(Edit tracking data)
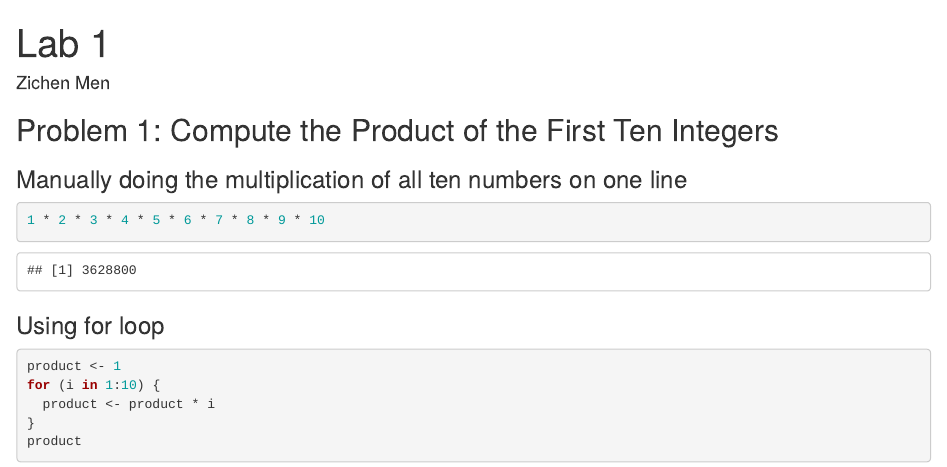
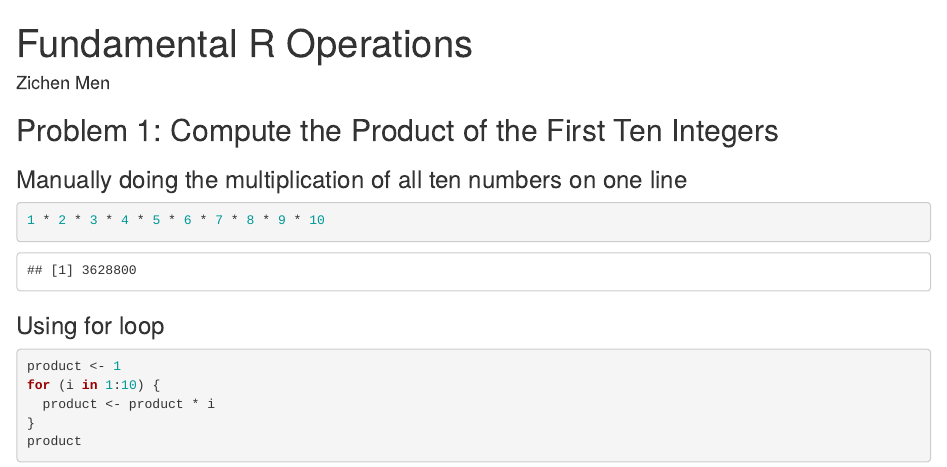
Before and after one commit to ZichenMen/R-statistics, an R Markdown document (Lab1.Rmd): the page in a window 1100 px wide, from its top. Rendered offline with R 4.5, knitr and Pandoc, with nearby package versions; code that draws random numbers runs with fixed seeds of ours.

Commit message:
Update ROperations1.Rmd

```diff
--- a/Lab1.Rmd
+++ b/Lab1.Rmd
@@ -1,5 +1,5 @@
 ---
-title: "Lab 1"
+title: "Fundamental R Operations"
 author: "Zichen Men"
 output: html_document
 ---
```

> [ACTION ITEM]: From the data above, copy each line with the string "title" in it.

> [PROBLEM SOLUTION]:
-title: "Lab 1"
+title: "Fundamental R Operations"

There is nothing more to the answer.